Be Halloween-Safe This Year by Avoiding Fire Hazards
Halloween is in the air, and for all the fun it brings – candy, costumes, parties and pumpkins – it also brings a bit of danger, the kind of which is not found in haunted houses or horror movies. The danger is found in jack-o’-lanterns, wax candles, zany lights and other holiday decorations that can lead to fires.
Consumers can protect themselves against such danger by taking precautions when turning their homes and yards into spook-filled scenes. The first step is to use flameless tea lights to make that carved, orange gourd come alive and replace wax candles with electric ones that look just as real. Doing so will cut in half the risk of an accidental fire breaking out, according to the National Fire Protection Association.
“Nearly half of decoration fires in homes occurred because the decorations were too close to a heat source,” the NFPA reports, noting the ensuing property damage amounts to $13 million annually.
Statistics show that, of the estimated 900 structure fires reported each year to be caused by decorations, 41 percent involved candles. Parents should warn their trick-or-treating children to steer clear of open flames and know how to “stop, drop and roll” if a costume catches on fire.
Here are some other tips to ensure a safer Halloween:
Use flashlights instead of torches to light up driveways and walkways.
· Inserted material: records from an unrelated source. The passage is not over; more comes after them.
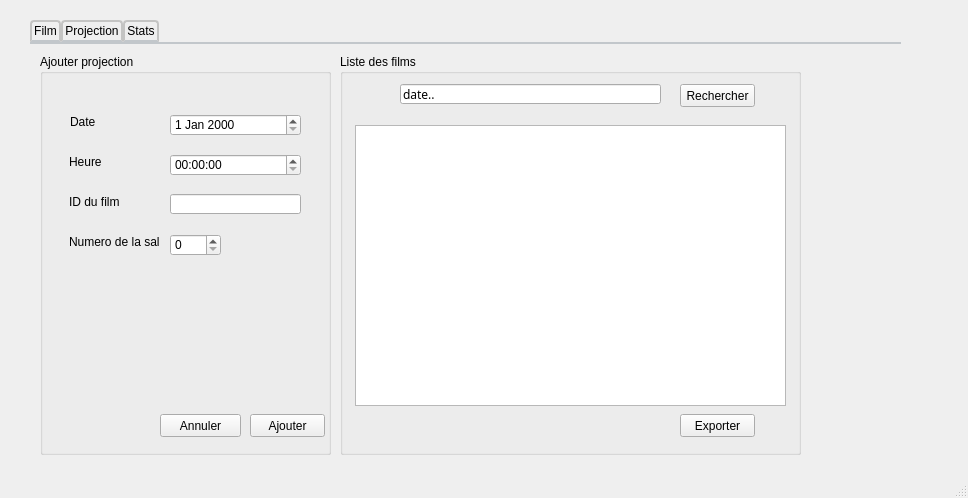
The window that mainwindow.ui (abirseddiki/Smart_Cinema_2A1) describes before a commit, drawn with Qt 5.
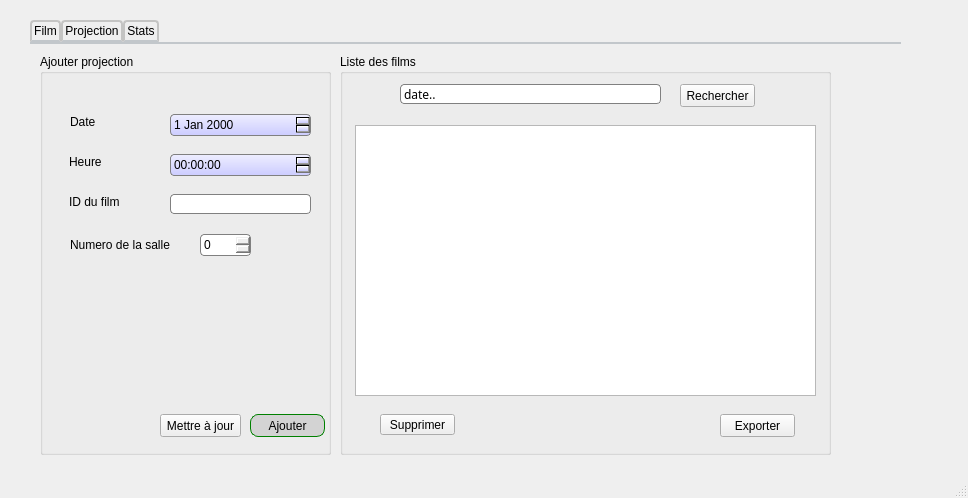
The same window after the commit. The open tabs and pages were chosen to show the change.

Patch:
```diff
--- a/mainwindow.ui
+++ b/mainwindow.ui
@@ -481,6 +481,9 @@
         <height>401</height>
        </rect>
       </property>
+      <property name="styleSheet">
+       <string notr="true"/>
+      </property>
       <property name="title">
        <string>Ajouter projection</string>
       </property>
@@ -528,10 +531,18 @@
         <rect>
          <x>130</x>
          <y>140</y>
-         <width>131</width>
+         <width>141</width>
          <height>20</height>
         </rect>
        </property>
+       <property name="styleSheet">
+        <string notr="true">
+padding: 1px;
+border-style: solid;
+border: 1px solid grey;
+border-radius: 4px;
+</string>
+       </property>
       </widget>
       <widget class="QPushButton" name="pushButton_45">
        <property name="geometry">
@@ -542,19 +553,31 @@
          <height>23</height>
         </rect>
        </property>
+       <property name="styleSheet">
+        <string notr="true">QPushButton
+{
+  border: 1px solid grey;
+  border-radius: 8px;
+  background : lightgrey;
+}
+font: 8pt &quot;MS Shell Dlg 2&quot;;</string>
+       </property>
        <property name="text">
-        <string>Annuler</string>
+        <string>Mettre à jour</string>
        </property>
       </widget>
       <widget class="QLabel" name="label_85">
        <property name="geometry">
         <rect>
-         <x>29</x>
+         <x>30</x>
          <y>180</y>
-         <width>91</width>
-         <height>16</height>
+         <width>111</width>
+         <height>21</height>
         </rect>
        </property>
+       <property name="styleSheet">
+        <string notr="true">font: 75 9pt &quot;MS Shell Dlg 2&quot;;</string>
+       </property>
        <property name="text">
         <string>Numero de la salle</string>
        </property>
@@ -562,12 +585,20 @@
       <widget class="QSpinBox" name="spinBox_5">
        <property name="geometry">
         <rect>
-         <x>130</x>
+         <x>160</x>
          <y>180</y>
          <width>51</width>
          <height>22</height>
         </rect>
        </property>
+       <property name="styleSheet">
+        <string notr="true">
+padding: 1px;
+border-style: solid;
+border: 1px solid grey;
+border-radius: 4px;
+</string>
+       </property>
       </widget>
       <widget class="QPushButton" name="pushButton_4">
        <property name="geometry">
@@ -578,6 +609,15 @@
          <height>23</height>
         </rect>
        </property>
+       <property name="styleSheet">
+        <string notr="true">QPushButton
+{
+  border: 1px solid green;
+  border-radius: 8px;
+  padding: 0 8px;
+background: lightgrey;
+}</string>
+       </property>
        <property name="text">
         <string>Ajouter</string>
        </property>
@@ -587,20 +627,38 @@
         <rect>
          <x>130</x>
          <y>60</y>
-         <width>131</width>
+         <width>141</width>
          <height>22</height>
         </rect>
        </property>
+       <property name="styleSheet">
+        <string notr="true">
+    background-color:QLinearGradient(x1: 0, y1: 0, x2: 0, y2: 1, stop: 0 #eef, stop: 1 #ccf);
+padding: 1px;
+border-style: solid;
+border: 1px solid grey;
+border-radius: 4px;
+</string>
+       </property>
       </widget>
       <widget class="QTimeEdit" name="timeEdit">
        <property name="geometry">
         <rect>
          <x>130</x>
          <y>100</y>
-         <width>131</width>
+         <width>141</width>
          <height>22</height>
         </rect>
        </property>
+       <property name="styleSheet">
+        <string notr="true">
+    background-color:QLinearGradient(x1: 0, y1: 0, x2: 0, y2: 1, stop: 0 #eef, stop: 1 #ccf);
+padding: 1px;
+border-style: solid;
+border: 1px solid grey;
+border-radius: 4px;
+</string>
+       </property>
       </widget>
      </widget>
      <widget class="QGroupBox" name="groupBox_18">
@@ -608,7 +666,7 @@
        <rect>
         <x>310</x>
         <y>10</y>
-        <width>461</width>
+        <width>491</width>
         <height>401</height>
        </rect>
       </property>
@@ -629,6 +687,14 @@
          <family>Yu Gothic UI Semilight</family>
         </font>
        </property>
+       <property name="styleSheet">
+        <string notr="true">
+padding: 1px;
+border-style: solid;
+border: 1px solid grey;
+border-radius: 4px;
+</string>
+       </property>
        <property name="text">
         <string>date..</string>
        </property>
@@ -649,12 +715,21 @@
       <widget class="QPushButton" name="pushButton_9">
        <property name="geometry">
         <rect>
-         <x>340</x>
+         <x>380</x>
          <y>360</y>
          <width>75</width>
          <height>23</height>
         </rect>
        </property>
+       <property name="styleSheet">
+        <string notr="true">QPushButton
+{
+  border: 1px solid grey;
+  border-radius: 8px;
+  background : lightgrey;
+}
+font: 8pt &quot;MS Shell Dlg 2&quot;;</string>
+       </property>
        <property name="text">
         <string>Exporter</string>
        </property>
@@ -664,11 +739,33 @@
         <rect>
          <x>15</x>
          <y>71</y>
-         <width>431</width>
-         <height>281</height>
+         <width>461</width>
+         <height>271</height>
         </rect>
        </property>
       </widget>
+      <widget class="QPushButton" name="pushButton_supp_proj">
+       <property name="geometry">
+        <rect>
+         <x>40</x>
+         <y>360</y>
+         <width>75</width>
+         <height>21</height>
+        </rect>
+       </property>
+       <property name="styleSheet">
+        <string notr="true">QPushButton
+{
+  border: 1px solid red;
+  border-radius: 8px;
+  background : lightgrey;
+}
+font: 8pt &quot;MS Shell Dlg 2&quot;;</string>
+       </property>
+       <property name="text">
+        <string>Supprimer</string>
+       </property>
+      </widget>
      </widget>
     </widget>
     <widget class="QWidget" name="tab">
```
Left out of the diff: 60 changed lines with no effect on the pictures.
That eliminates the possibility of costumes coming into contact with flames or grass fires being ignited by gusty winds.
Consider that cornstalks, hay bales and paper – all materials commonly used for decorating – are highly flammable and should be kept away from flames and heat sources, including lights.
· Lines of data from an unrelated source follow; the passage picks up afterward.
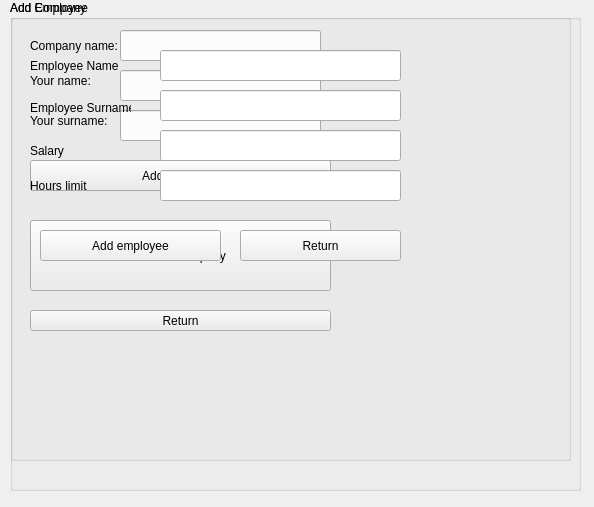
Qt form Comcalen/AddCompany.ui (Rolkarolka/Comcalen) before a commit.
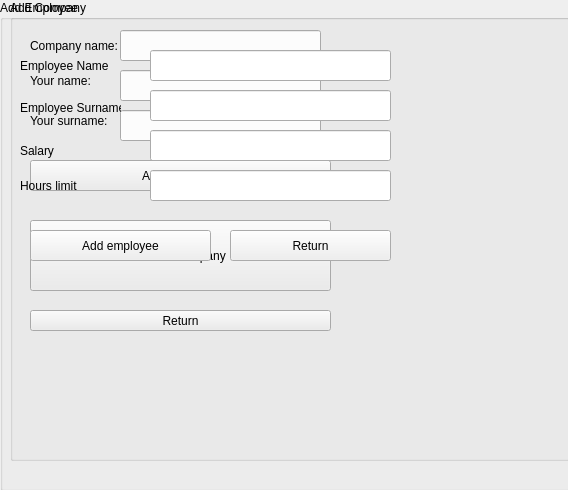
The same form after that commit. Icons and pictures are not drawn.

What changed in the file:
```diff
--- a/Comcalen/AddCompany.ui
+++ b/Comcalen/AddCompany.ui
@@ -6,8 +6,8 @@
    <rect>
     <x>0</x>
     <y>0</y>
-    <width>594</width>
-    <height>507</height>
+    <width>568</width>
+    <height>490</height>
    </rect>
   </property>
   <property name="windowTitle">
@@ -22,6 +22,9 @@
      <height>461</height>
     </rect>
    </property>
+   <property name="styleSheet">
+    <string notr="true">QGroupBox{background:url(:/Comcalen/background.jpg)}</string>
+   </property>
    <property name="title">
     <string>Add Company</string>
    </property>
@@ -137,12 +140,15 @@
   <widget class="QGroupBox" name="adding_employee">
    <property name="geometry">
     <rect>
-     <x>10</x>
+     <x>0</x>
      <y>0</y>
      <width>571</width>
      <height>491</height>
     </rect>
    </property>
+   <property name="styleSheet">
+    <string notr="true">QGroupBox{background:url(:/Comcalen/background.jpg)}</string>
+   </property>
    <property name="title">
     <string>Add Employee</string>
    </property>
```
Left out of the diff: 4 changed lines with no effect on the pictures.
If decorating with lights, check to see whether bulbs are broken or cracked and cords are frayed or worn and replace immediately if damage is detected.
Inspect the site of any Halloween party before letting children attend to see whether it is hazardous and if there is a quick way to evacuate the premises if a fire occurs.
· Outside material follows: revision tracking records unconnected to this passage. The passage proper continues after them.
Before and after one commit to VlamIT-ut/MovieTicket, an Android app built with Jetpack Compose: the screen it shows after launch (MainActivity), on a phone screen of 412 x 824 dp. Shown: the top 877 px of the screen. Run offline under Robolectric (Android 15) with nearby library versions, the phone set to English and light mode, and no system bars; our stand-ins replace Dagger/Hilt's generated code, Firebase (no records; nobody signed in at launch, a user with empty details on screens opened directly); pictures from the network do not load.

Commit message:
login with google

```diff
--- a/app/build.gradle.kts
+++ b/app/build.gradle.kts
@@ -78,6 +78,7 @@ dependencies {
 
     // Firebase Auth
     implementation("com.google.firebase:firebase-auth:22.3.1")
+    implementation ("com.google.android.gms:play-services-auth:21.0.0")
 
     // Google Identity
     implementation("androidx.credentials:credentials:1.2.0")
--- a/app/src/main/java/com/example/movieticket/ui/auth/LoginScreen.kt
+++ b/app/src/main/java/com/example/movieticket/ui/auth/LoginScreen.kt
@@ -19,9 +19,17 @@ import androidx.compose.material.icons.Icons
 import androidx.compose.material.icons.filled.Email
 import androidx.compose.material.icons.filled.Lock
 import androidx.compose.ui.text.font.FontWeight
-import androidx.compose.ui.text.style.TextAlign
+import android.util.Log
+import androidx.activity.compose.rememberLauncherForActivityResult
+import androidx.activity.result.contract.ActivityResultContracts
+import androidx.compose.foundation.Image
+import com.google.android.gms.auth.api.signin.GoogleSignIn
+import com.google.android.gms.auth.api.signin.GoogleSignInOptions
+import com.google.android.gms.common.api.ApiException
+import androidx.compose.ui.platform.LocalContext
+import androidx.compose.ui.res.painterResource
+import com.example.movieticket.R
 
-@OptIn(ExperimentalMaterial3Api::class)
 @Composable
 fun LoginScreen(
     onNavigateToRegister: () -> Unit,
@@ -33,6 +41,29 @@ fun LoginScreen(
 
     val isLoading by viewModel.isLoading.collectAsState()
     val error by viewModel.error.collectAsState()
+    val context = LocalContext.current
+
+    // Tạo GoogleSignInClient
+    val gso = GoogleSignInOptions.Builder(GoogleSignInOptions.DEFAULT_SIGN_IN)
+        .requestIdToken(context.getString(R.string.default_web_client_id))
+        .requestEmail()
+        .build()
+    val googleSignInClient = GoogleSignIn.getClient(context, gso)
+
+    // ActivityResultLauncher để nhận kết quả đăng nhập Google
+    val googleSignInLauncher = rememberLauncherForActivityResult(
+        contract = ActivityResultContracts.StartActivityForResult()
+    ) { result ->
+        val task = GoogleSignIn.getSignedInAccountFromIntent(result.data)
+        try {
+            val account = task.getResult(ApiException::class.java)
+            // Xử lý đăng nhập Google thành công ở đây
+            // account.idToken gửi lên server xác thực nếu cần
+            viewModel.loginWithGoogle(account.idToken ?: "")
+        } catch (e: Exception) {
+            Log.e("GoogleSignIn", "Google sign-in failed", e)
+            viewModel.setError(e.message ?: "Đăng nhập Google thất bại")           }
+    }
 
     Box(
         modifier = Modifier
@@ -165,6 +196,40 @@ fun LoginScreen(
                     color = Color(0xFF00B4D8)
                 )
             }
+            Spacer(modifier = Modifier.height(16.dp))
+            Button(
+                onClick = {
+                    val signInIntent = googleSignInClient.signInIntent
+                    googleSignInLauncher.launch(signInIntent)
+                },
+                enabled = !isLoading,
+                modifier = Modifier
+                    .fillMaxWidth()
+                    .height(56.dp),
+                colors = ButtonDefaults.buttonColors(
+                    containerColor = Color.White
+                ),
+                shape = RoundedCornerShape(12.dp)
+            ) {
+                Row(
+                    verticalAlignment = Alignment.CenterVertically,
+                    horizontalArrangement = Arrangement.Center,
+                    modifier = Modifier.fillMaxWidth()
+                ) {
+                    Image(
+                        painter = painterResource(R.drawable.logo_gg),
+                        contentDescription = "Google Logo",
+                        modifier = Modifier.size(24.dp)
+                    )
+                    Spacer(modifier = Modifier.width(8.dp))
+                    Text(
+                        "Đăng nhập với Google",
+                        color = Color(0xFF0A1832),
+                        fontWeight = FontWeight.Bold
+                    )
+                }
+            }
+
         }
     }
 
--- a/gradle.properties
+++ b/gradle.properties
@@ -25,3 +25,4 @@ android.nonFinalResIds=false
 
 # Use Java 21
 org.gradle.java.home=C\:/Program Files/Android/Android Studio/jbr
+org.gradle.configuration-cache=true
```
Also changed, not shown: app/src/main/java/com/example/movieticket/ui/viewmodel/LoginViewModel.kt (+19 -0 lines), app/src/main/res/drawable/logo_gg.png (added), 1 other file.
Children ideally should wear flame-retardant costumes and avoid billowing clothing – although that will be difficult for little ghosts in white sheets and aspiring superheroes in colorful capes.
The Consumer Product Safety Commission has advice regarding costumes, as well as attorneys – start with a California campfire lawyer advice.
“When purchasing a costume, masks, beards, and wigs, look for the label Flame Resistant,” states a safety alert. “Although this label does not mean these items won’t catch fire, it does indicate the items will resist burning and should extinguish quickly once removed from the ignition source.”